The Average Nearest Neighbor tool measures the distance between each feature centroid and its nearest neighbor's centroid location. It then averages all these nearest neighbor distances. If the average distance is less than the average for a hypothetical random distribution, the distribution of the features being analyzed is considered clustered. If the average distance is greater than a hypothetical random distribution, the features are considered dispersed. The average nearest neighbor ratio is calculated as the observed average distance divided by the expected average distance (with expected average distance being based on a hypothetical random distribution with the same number of features covering the same total area).
If the index (average nearest neighbor ratio) is less than 1, the pattern exhibits clustering. If the index is greater than 1, the trend is toward dispersion.
The equations used to calculate the average nearest neighbor distance index (1) and z-score (4) are based on the assumption that the points being measured are free to locate anywhere within the study area (for example, there are no barriers, and all cases or features are located independently of one another). The p-value is a numerical approximation of the area under the curve for a known distribution, limited by the test statistic. See What is a z-score? What is a p-value? for more information about these statistics.
The Average Nearest Neighbor tool returns five values: Observed Mean Distance, Expected Mean Distance, Nearest Neighbor Index, z-score, and p-value. The values are written as messages at the bottom of the Geoprocessing pane during tool execution and passed as derived output values for potential use in models or scripts. You may access the messages by hovering over the progress bar, clicking on the pop-out button, or expanding the messages section in the Geoprocessing pane. You may also access the messages for a previously run tool via the Geoprocessing History. Optionally, this tool will create an HTML report file with a graphical summary of results. The path to the report will be included with the messages summarizing the tool execution parameters. Clicking on that path will pop open the report file.
- Evaluate competition or territory: Quantify and compare the spatial distribution of a variety of plant or animal species within a fixed study area; compare average nearest neighbor distances for different types of businesses within a city.
- Monitor changes over time: Evaluate changes in spatial clustering for a single type of business within a fixed study area over time.
- Compare an observed distribution to a control distribution: In a timber analysis, you may want to compare the pattern of harvested areas to the pattern of harvestable areas to determine if cut areas are more clustered than you would expect, given the distribution of harvestable timber overall.

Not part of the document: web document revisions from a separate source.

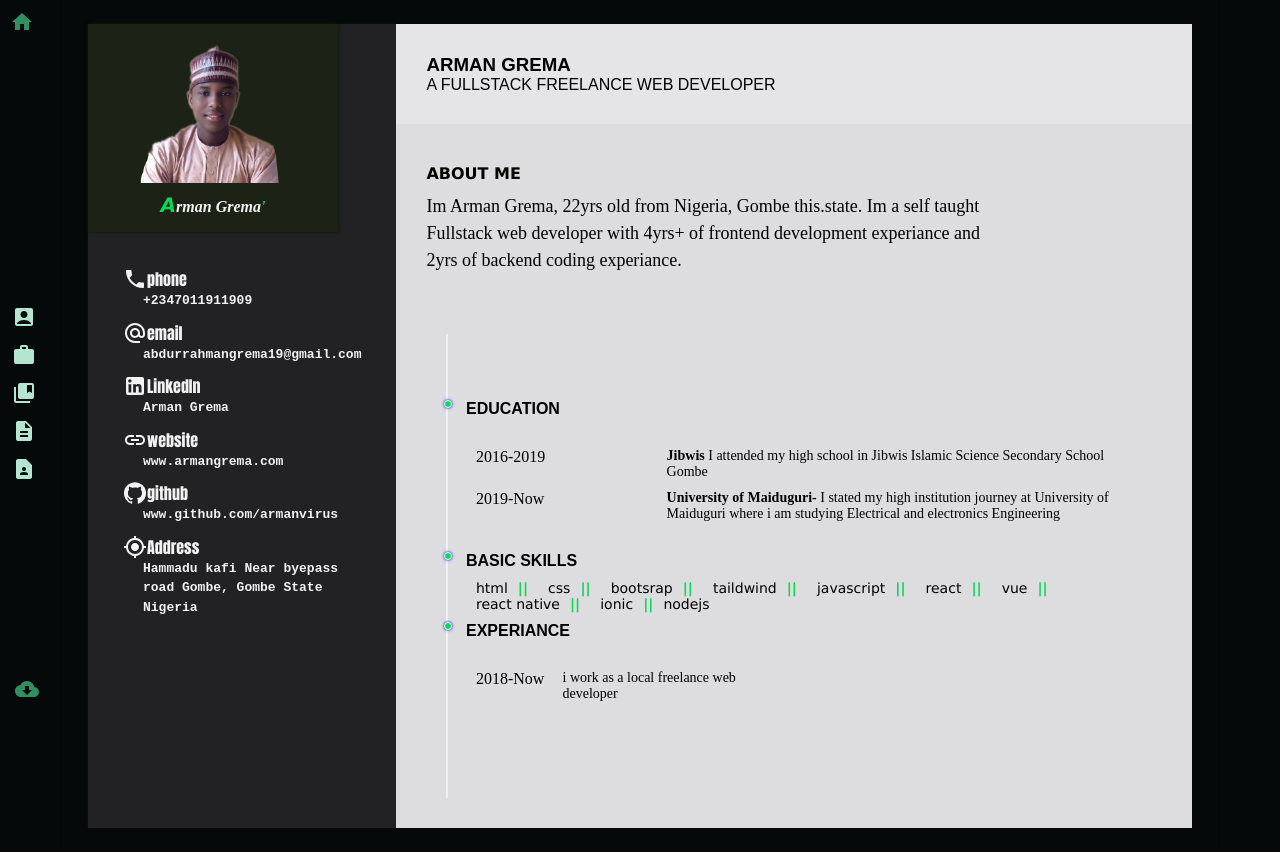
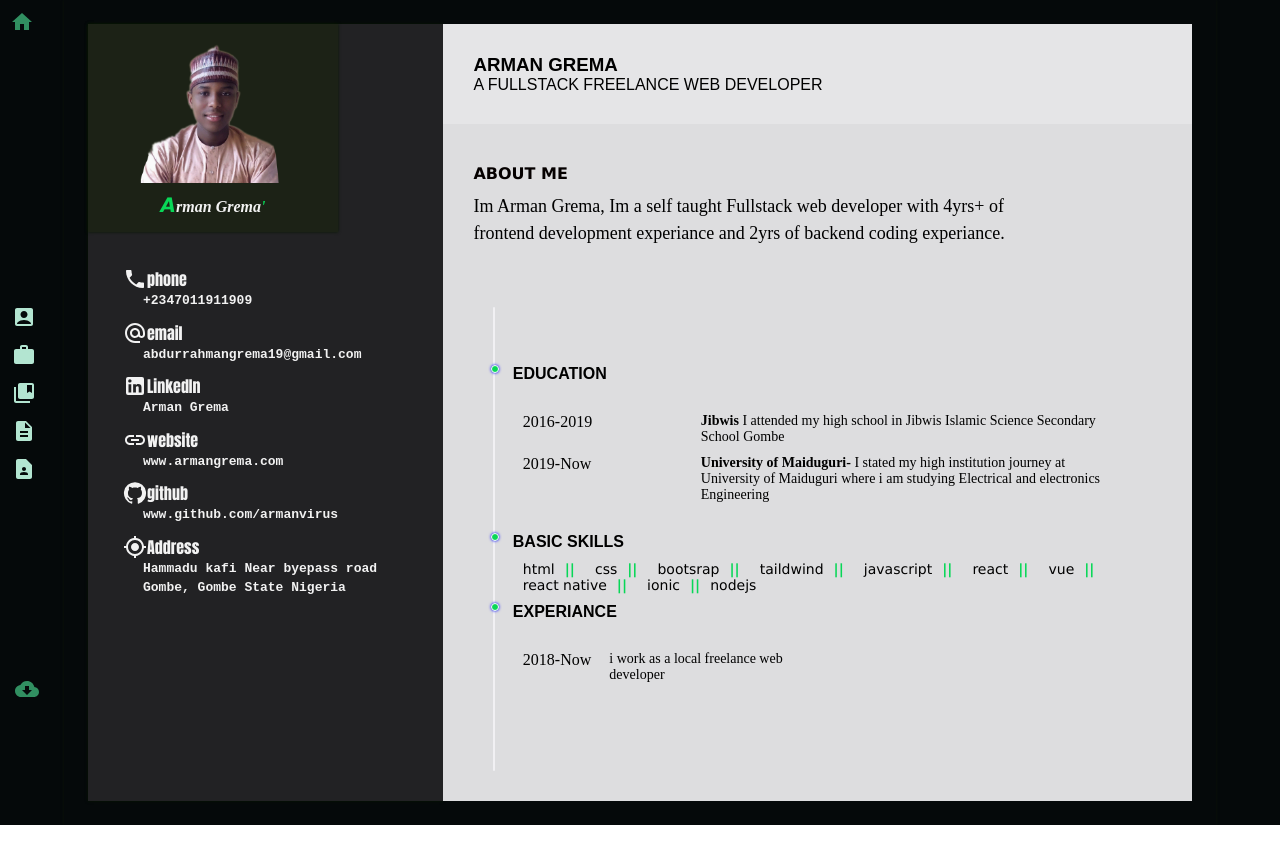
Before and after one commit to armanvirus/My_personal_web_site, a React (Create React App) app: page /Resume in a window 1280 px wide. After the commit the page ends 825 px from the top, so only its background shows below. Built offline with nearby package versions, Linux system fonts and the light colour scheme.

Commit message:
added hire me button and corrected sentences

```diff
--- a/src/Screens/Contact.js
+++ b/src/Screens/Contact.js
@@ -12,7 +12,7 @@
                     <div className="contact-main" style={styles.contactMain}>
                     <form className="form" style={styles.form}>
                         <div className="form-left" style={styles.formLeft}>
-                            <h2>Write Us</h2>
+                            <h2>Write Me</h2>
                             <div className="line"></div>
                             <div style={styles.inputs}>
                                 <label for="name">Name</label>
--- a/src/Screens/HomeRight.js
+++ b/src/Screens/HomeRight.js
@@ -97,7 +97,7 @@
                 <h3>About Me</h3>
                 <div>
 
-                Im Arman Grema, 22yrs old from Nigeria, Gombe this.state.
+                Im Arman Grema,
                 Im a self taught Fullstack web developer with 4yrs+ of frontend
                 development experiance and 2yrs of backend coding experiance.
 
@@ -152,6 +152,7 @@
                               </div>
                         </div>
                     </div>
+                        <Link className="primaryBtn" to="/contact"> HIRE ME</Link>
 
               </div>
          </div>
--- a/src/Screens/Resume.js
+++ b/src/Screens/Resume.js
@@ -62,8 +62,7 @@
 
             <div className="resume-about-me">
                 <h4>ABOUT ME</h4>
-                <p>Im Arman Grema, 22yrs old from Nigeria,
-                    Gombe this.state. Im a self taught Fullstack
+                <p>Im Arman Grema, Im a self taught Fullstack
                     web developer with 4yrs+ of frontend development
                     experiance and 2yrs of backend coding experiance.</p>
             </div>
```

The following books have further information about this tool:
Ebdon, David. Statistics in Geography. Blackwell, 1985.
Mitchell, Andy. The ESRI Guide to GIS Analysis, Volume 2. ESRI Press, 2005.